I left home with a completely borrowed faith.
I had never made it my own, but not because I rejected it in any way.
Many parents are brokenhearted when their kids reject Christianity in the teen years. I would suggest that many other parents are lulled into a false sense of security when their kids appear to toe the line of faith until they leave home. That faith often amounts to little more than borrowed beliefs which will soon be shattered.
Make no mistake: a borrowed faith leaving home can be just as dangerous as a broken faith. The result is often the same, just delayed.
When I originally started this post, I planned to call it, “10 Signs Your Kids are Just Borrowing Your Faith.” As I thought through the signs I can see in retrospect from my own experience, however, I found they all really pointed back to just one sign. So here it is:
The number one sign your kids are just borrowing your faith is that they rarely, if ever, ask questions.
 Why Aren’t They Asking Questions?
  • They may be just uninterested enough to not ask questions, but not so uninterested as to reject Christianity altogether. They’ll just borrow your faith for a while because that’s what’s in front of them on the buffet.
  • They may not yet see the importance of Christian belief in their lives. It’s perceived as just another subject they’re learning about, like math. They’ll just borrow your faith for a while because they don’t think it’s important enough to think more deeply about.
  • They may not have been exposed to enough non-Christian ideas yet. Their faith isn’t being challenged in preparation for the adult world. Challenge them. If you don’t, non-believers soon will. They’ll just borrow your faith for a while because they see no need not to.
  • They may be scared or uncertain of your reaction. They’ll just borrow your faith for a while because that’s what they think is expected of them.
  • They may be getting answers elsewhere – usually not the answers you’d like them to have. They’ll just borrow your faith for a while because they don’t want to rock the boat at home.
If your kids aren’t asking questions, start asking THEM questions. Open the door for the conversation yourself and get them thinking in ways that will ultimately allow them to own their faith.
Need some ideas for meaty topics? Use my post, 65 Questions Every Christian Parent Needs to Learn to Answer, as a thought starter.
Did YOU leave home with a borrowed faith? Why or why not? I’d love to hear your experiences.

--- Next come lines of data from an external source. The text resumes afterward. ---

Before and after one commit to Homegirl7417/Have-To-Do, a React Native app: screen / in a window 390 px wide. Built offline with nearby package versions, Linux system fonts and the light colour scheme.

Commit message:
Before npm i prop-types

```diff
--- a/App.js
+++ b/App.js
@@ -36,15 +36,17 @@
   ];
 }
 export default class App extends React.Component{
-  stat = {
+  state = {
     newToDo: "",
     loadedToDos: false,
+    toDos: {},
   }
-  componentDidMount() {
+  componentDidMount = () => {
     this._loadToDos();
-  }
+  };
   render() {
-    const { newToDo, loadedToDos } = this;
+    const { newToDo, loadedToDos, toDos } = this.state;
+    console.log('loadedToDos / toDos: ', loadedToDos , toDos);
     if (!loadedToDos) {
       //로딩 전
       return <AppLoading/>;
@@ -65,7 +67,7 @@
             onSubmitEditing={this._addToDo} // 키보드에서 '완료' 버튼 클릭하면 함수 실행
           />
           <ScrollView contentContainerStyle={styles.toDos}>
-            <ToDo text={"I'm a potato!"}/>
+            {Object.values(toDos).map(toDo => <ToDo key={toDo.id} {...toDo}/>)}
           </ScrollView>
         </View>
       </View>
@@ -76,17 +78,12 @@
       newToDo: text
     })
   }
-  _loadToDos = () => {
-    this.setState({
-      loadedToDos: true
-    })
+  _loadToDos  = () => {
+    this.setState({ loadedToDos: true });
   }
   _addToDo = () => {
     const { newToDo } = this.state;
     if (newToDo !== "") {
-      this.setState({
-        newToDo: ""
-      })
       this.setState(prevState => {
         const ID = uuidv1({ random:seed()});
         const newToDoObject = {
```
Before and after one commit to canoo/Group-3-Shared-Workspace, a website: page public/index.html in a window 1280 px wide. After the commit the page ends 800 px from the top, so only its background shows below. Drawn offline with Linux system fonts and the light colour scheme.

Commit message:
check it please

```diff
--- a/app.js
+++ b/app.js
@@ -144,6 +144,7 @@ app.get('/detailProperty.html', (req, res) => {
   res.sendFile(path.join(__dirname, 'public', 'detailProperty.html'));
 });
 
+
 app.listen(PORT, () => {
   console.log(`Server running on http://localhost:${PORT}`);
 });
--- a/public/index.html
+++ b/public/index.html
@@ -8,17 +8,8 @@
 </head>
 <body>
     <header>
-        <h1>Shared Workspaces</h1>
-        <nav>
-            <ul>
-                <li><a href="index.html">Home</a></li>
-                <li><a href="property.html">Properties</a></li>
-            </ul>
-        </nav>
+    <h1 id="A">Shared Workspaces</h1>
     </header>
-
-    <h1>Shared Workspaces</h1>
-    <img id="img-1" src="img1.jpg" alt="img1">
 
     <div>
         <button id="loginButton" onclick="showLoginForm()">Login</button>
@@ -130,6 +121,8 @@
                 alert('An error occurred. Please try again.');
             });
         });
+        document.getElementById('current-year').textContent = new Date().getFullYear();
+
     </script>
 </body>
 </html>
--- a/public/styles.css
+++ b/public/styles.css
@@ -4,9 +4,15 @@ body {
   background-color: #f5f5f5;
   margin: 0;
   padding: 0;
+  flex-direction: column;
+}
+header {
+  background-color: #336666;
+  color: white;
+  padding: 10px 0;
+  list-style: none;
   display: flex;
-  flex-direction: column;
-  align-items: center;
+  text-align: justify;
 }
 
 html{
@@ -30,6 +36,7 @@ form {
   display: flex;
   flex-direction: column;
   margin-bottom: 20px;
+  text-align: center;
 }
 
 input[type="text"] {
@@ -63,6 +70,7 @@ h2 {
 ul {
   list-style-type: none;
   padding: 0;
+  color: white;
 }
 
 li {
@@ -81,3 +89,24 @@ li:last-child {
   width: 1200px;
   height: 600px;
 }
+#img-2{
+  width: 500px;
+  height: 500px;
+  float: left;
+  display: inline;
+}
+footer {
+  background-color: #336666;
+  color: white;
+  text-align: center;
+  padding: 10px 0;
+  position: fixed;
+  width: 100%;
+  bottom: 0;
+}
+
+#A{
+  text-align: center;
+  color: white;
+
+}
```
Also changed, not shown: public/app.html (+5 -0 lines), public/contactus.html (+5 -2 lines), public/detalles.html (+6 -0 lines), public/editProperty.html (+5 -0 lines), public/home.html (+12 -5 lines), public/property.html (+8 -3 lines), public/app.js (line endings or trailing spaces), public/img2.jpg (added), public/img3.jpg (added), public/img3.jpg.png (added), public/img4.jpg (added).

SuperStart! is a high-energy weekend event in which preteens can learn and grow in their relationships with friends, leaders and, most importantly, God.

Throughout the event preteens will encounter Christ through worship, interactive teaching and small groups – all of which are designed with their unique needs and maturity in mind. Preteens who attend SuperStart! will leave the weekend with not only a great experience, but also the teachings and foundation to further amplify Christ’s call on their lives to become Kingdom Workers.

Still not sure what SuperStart is? Click here to watch a promo video CIY sends out to encourage youth sponsors to have their students attend the event.

The conference will take place March 7-8 in Bloomington, IL at Eastview Christian Church and will cost approximately $75 but will go up the later you register with Steve Young. Church will cover gas and part of the hotel room fees and you will have to bring a sack lunch for the ride to Peoria on Friday. A final price for the trip, including all meals, hotel, activities etc. will be available the middle of January.  Keep watching the blog for more info.

Super Early            2/5/14        $45
Early                      2/21/14       $50
Regular                  3/8/14         $55